**WHAT IS EXPECTED**
Using the records below, filter for lines that contain the string "history" and copy them out.

[Excerpts from a dataset]
/---
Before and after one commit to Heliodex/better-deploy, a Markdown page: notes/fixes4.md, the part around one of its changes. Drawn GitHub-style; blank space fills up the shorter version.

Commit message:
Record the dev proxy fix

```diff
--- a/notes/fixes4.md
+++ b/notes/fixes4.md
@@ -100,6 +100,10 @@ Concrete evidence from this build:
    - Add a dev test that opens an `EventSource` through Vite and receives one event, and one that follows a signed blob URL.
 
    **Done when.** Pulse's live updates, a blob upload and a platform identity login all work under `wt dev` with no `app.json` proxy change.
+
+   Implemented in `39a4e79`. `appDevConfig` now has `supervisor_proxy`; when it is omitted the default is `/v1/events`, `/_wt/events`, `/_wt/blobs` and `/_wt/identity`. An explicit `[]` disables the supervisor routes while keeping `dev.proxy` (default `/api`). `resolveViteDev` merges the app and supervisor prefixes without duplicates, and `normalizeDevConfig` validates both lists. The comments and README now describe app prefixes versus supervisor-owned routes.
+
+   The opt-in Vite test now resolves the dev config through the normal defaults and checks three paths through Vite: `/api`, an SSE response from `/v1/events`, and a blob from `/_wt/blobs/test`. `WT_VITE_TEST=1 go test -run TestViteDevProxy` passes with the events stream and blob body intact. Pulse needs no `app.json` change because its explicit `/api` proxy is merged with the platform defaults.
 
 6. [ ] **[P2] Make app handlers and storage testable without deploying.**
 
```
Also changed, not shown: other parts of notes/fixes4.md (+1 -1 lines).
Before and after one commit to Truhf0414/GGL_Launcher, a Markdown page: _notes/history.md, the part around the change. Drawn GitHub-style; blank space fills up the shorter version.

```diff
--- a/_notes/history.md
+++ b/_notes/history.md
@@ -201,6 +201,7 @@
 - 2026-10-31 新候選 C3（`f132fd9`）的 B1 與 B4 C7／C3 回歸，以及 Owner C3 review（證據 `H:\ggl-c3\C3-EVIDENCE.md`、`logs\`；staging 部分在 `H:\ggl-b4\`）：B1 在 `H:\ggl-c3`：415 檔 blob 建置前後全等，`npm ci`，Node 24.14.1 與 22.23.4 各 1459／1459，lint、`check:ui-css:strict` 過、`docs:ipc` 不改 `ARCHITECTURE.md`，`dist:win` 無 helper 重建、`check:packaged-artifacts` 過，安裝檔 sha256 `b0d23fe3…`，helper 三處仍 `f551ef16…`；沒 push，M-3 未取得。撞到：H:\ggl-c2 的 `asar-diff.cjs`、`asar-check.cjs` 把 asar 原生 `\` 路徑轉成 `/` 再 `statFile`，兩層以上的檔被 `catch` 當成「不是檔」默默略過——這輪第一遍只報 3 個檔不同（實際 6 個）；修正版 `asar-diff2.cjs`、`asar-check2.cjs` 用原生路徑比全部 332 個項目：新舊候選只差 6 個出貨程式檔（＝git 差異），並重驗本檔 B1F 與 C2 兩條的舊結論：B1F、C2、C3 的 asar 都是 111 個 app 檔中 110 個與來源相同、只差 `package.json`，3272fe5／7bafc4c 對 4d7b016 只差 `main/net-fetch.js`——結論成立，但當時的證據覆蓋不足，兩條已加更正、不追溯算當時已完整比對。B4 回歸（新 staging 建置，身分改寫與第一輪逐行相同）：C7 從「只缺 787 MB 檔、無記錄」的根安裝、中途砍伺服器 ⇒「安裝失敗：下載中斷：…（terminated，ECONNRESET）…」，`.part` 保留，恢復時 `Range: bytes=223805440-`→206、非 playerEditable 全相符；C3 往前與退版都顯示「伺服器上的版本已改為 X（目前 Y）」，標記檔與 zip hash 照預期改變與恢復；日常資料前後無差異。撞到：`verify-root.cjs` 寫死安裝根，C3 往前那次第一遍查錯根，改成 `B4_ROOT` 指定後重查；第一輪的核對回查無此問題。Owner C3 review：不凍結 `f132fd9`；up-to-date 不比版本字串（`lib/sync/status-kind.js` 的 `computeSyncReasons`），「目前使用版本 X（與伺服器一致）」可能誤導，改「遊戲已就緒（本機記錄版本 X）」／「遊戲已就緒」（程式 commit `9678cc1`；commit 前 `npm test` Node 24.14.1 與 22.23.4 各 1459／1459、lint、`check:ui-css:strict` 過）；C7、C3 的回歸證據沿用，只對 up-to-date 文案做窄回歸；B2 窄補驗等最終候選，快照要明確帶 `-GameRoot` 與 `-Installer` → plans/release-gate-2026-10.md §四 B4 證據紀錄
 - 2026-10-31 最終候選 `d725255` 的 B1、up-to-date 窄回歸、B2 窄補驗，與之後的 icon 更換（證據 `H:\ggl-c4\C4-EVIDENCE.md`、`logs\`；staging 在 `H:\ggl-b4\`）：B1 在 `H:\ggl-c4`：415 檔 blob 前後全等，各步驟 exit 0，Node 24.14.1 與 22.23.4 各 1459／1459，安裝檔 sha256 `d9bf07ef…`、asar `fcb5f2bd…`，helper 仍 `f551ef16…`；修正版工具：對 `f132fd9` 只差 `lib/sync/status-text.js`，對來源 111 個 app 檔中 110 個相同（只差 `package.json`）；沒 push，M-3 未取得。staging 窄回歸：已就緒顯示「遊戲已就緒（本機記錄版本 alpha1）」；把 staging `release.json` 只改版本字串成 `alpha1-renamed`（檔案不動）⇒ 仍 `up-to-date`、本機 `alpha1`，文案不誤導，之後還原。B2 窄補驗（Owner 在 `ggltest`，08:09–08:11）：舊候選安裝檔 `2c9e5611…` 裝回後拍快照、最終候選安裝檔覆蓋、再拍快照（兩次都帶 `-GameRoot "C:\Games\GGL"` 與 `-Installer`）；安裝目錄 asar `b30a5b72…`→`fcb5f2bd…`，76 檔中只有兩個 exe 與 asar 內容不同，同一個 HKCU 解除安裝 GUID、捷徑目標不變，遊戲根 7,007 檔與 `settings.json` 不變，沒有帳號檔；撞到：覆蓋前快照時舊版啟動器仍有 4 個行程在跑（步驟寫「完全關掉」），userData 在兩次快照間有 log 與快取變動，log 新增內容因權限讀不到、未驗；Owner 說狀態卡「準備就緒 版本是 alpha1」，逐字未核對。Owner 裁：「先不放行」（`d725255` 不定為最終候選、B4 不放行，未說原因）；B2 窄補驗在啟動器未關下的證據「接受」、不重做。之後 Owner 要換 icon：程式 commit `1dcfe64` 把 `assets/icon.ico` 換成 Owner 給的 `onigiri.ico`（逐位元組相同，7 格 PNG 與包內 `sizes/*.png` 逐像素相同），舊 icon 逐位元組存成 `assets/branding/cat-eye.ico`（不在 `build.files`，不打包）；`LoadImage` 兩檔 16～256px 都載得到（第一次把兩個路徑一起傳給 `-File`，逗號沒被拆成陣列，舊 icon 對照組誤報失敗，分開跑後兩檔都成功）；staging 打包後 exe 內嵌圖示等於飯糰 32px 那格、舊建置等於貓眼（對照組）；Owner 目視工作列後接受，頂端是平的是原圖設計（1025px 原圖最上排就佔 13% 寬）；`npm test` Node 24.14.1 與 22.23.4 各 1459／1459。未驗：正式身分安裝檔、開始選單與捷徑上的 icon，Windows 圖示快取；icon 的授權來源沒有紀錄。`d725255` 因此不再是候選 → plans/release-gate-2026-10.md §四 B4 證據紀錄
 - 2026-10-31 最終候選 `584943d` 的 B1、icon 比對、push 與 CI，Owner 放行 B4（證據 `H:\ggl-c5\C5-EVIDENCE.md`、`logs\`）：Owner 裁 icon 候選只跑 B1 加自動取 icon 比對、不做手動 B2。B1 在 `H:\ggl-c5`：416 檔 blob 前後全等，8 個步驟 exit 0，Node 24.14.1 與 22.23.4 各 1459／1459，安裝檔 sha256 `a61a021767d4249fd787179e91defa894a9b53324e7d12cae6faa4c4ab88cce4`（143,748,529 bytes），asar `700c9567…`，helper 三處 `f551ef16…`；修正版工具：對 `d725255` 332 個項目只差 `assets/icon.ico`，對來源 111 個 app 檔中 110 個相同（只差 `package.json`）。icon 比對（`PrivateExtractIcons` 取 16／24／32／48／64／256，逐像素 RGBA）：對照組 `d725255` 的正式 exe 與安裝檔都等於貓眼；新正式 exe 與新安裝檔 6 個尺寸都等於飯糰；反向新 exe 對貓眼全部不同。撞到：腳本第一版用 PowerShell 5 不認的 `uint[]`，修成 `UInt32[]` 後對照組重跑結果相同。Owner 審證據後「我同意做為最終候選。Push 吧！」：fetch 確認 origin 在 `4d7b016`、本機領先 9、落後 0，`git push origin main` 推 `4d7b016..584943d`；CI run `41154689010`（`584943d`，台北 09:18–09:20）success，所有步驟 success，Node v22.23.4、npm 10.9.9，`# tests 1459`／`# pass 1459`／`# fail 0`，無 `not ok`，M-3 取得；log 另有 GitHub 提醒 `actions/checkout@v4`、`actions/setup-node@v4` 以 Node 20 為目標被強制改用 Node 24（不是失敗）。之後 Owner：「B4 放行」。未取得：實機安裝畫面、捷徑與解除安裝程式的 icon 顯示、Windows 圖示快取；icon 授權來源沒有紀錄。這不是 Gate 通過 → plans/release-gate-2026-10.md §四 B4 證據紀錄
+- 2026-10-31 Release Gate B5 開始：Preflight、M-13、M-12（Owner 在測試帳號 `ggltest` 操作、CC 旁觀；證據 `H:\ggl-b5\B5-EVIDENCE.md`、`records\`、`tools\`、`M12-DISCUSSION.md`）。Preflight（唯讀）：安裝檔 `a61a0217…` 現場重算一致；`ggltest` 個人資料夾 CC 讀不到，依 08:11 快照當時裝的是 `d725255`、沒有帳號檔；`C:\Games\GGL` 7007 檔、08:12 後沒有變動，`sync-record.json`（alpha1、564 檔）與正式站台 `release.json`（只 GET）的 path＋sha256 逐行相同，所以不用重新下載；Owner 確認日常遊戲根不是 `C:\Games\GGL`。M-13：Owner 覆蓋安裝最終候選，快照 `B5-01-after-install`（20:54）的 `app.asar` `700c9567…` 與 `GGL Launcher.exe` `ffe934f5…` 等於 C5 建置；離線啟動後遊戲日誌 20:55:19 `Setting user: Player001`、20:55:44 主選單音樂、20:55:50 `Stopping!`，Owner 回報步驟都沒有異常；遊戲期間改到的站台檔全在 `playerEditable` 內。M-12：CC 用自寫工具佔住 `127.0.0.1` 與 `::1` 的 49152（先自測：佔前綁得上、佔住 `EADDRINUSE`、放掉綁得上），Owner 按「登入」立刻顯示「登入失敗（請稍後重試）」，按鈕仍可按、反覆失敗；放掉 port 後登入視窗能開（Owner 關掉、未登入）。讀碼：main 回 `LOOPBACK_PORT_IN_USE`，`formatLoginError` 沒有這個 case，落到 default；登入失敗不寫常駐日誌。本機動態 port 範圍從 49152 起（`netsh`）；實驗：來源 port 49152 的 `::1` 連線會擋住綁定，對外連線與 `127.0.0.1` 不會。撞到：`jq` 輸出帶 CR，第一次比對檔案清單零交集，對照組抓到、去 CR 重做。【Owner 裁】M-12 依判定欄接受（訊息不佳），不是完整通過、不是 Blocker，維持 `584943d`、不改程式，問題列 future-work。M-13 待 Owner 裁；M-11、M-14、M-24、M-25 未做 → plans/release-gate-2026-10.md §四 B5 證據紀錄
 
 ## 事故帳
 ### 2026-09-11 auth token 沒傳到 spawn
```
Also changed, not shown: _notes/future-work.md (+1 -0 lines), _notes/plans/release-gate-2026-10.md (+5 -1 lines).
\---
**TASK OUTPUT**
Before and after one commit to Truhf0414/GGL_Launcher, a Markdown page: _notes/history.md, the part around the change. Drawn GitHub-style; blank space fills up the shorter version.
--- a/_notes/history.md
+++ b/_notes/history.md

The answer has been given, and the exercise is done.